‘The Flying Bank’. Swissair was once known as one of the world’s most successful airlines – famous for the strength of its finances and a poster boy for Switzerland’s economy. After 70 years of taking to the skies, though, it came crashing down.
What happened? It succumbed to groupthink, just one of the consequences of lacking diversity. The board of directors, a tightly-knit group of very similar people, talked themselves into making some horrendous business decisions – ultimately ending in SwissAir’s surprise demise.
Increasing the diversity of your workforce isn’t a tick-box exercise to promote your company’s social credentials. It’s a way to ensure it thrives – improving creativity, understanding of clients, and the breadth of your workforces’s skill set.
If you want to make sure your company doesn’t nosedive like SwissAir, read on for our tips on how to recruit for greater diversity.
Before you even think about how to select candidates, you need to get them to actually apply. Hastily writing a job description replete with corporate cliches (‘able to think outside the box’ etc.) and rigid experience requirements will not see you attract the people you’re looking for.

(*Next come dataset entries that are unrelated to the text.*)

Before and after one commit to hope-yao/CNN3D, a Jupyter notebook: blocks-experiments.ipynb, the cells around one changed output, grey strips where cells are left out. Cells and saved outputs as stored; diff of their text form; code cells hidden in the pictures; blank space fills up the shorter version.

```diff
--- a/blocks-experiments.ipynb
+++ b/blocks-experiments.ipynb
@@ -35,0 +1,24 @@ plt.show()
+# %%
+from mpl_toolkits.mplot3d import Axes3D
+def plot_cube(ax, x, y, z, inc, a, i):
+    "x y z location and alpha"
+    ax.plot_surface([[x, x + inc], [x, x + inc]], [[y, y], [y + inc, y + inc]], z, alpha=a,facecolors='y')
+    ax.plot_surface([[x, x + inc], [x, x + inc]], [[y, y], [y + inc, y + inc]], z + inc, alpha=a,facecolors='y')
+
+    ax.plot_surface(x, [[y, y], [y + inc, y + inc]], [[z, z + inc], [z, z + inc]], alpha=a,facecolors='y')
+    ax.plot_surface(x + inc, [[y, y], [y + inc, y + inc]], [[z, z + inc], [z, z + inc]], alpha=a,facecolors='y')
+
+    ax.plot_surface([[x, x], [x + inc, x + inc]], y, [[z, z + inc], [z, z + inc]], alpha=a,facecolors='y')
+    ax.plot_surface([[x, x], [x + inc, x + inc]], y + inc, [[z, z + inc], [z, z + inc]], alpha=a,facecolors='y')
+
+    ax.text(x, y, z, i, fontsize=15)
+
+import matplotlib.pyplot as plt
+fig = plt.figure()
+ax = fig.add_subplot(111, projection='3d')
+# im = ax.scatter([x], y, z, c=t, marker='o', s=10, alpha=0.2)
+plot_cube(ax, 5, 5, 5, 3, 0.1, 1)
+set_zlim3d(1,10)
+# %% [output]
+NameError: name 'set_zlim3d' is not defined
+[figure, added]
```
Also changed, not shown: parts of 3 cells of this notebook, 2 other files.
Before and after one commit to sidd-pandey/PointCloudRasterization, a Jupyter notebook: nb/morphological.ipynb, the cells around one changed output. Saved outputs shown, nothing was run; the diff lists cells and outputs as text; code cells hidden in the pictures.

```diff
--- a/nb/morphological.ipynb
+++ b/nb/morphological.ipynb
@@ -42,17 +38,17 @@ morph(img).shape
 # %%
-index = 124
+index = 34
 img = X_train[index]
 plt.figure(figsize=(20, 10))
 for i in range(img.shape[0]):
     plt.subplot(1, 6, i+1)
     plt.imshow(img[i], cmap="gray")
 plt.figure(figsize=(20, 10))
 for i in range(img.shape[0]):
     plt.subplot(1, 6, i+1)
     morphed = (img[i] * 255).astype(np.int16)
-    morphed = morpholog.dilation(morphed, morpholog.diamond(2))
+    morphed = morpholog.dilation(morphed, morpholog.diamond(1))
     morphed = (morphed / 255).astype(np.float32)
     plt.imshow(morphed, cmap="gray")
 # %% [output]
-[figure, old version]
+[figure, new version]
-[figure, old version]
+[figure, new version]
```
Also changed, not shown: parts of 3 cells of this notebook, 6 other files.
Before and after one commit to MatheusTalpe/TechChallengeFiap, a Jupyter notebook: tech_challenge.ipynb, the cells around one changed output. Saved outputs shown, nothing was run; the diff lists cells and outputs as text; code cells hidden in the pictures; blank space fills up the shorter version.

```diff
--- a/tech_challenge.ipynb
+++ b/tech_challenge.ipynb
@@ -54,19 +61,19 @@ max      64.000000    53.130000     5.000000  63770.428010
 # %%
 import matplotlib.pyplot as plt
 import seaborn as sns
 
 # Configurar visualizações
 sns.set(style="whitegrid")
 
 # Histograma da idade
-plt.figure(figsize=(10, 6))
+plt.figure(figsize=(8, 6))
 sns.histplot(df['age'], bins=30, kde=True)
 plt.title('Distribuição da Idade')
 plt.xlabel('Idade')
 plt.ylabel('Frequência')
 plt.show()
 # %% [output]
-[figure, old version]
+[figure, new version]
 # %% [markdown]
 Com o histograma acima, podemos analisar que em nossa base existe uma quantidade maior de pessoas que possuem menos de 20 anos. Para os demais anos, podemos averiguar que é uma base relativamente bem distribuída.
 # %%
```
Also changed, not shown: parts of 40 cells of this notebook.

Our research has shown that how a job is written has a significant impact on who applies for that role. Certain words like ‘ambitious’ and ‘leader’ seem to put off female candidates from applying (because they imply some sort of macho company culture), as does an increased sense of ambiguity (for example, not including the number of candidates that have applied).
A long list of requirements also deters female candidates from hitting the apply button. Women only tend to put themselves forward for a role when they meet 100% of the conditions, whilst men regularly chance it with 60%.
A job ad aimed at attracting the best people, regardless of their background, is easy to read, has few experience requirements, and avoids overtly masculine language. Need more pointers? We’ve penned a guide to smarter and fairer job ads – check it out.
Once you’ve pinned down your perfect job ad, you’ll want somewhere to put it. Job boards can be a fantastic place to publicise your offer but be aware – not all are created equal.
Some boards are generic, covering all kinds of industries at multiple levels, whilst others are more niche, targeting either a particular profession, sector, or even demographic.
Our data nerds have clawed through 100,000 applications made through the Applied platform to see how a number of different boards perform in terms of diversity. What they found is that gender splits vary hugely between different job boards, as does the quality of candidates.
We won’t go into the fine detail here (you’re more than welcome to read the Job Board Report for yourself in full, including which are the best to use) but the key takeaway is to not use generic job boards if you want the best candidates applying.
So you’ve nailed the job ad and posted it in the right place. You’re getting a steady stream of high-calibre applicants. You’d love to speak to all of them – they’re probably all great, but you have a job to do. How on earth do you sort who’s bound for the next round?
For a start, don’t rely on CVs – they’re not worth the paper (or, erm, the PDFs?) they’re written on. They appeal to the most base of our cavemen consciousness – leading us to draw conclusions about someone’s character and abilities without any real evidence.
If you want to pan for recruitment gold, then use skill-based, anonymised activities to screen your candidates. Using questions or activities that test the candidates’ ability in a task related to the job (maybe one they’d even be doing on the job) seems like a no-brainer – it bases screening purely on what they can do, rather than what they’ve done or where they’ve come from. Anonymising the answers means if they mess up one question, it doesn’t influence how you assess their subsequent answers. Quite smart, really.
It’s crunch time. The moment has come for you to face those candidates that have leaped over the hurdles of your process by ability alone.
Interviews can be tricky business, wrought with various kinds of bias that come into play throughout our everyday lives. We do, however, have some pretty useful tips on how to limit their influence and ensure you hire the best person.
The first would be to concentrate on skills and problems rather than experience. You want to know what a candidate can do, not where they’ve been, where they went to uni (if at all!), and how much they have in common with you.
The questions should be in a structured format to avoid pressuring the candidate into awkward chit-chat (none of this lads’ banter over beers – it doesn’t prove anything).
The other thing is that multiple interviewers need to be involved. Though this might sound potentially intimidating for a candidate, it’s actually for their benefit.
We all hold unconscious biases of varying shapes and sizes, and leaving the interview to one person increases the possibility of their biases influencing the outcome. Having multiple interviewers involved, who all grade the candidates independently without conferring, makes it far less likely that unconscious bias will play a role in the hiring process.
Increased diversity isn’t just some tag of being socially progressive, it’s a marker of how successful a company is likely to be. A diverse workforce is one that draws from a wider wellspring of knowledge and experience to create resilience and ultimately make an organisation flourish. Using our simple tips, you’ll not only recruit the best person for the job, but you’ll also increase the diversity of your workforce. Win-win.
Piqued your interest? Request a free demo of Applied’s software – it’ll show you can increase diversity by concentrating on ability over arbitrary aspects.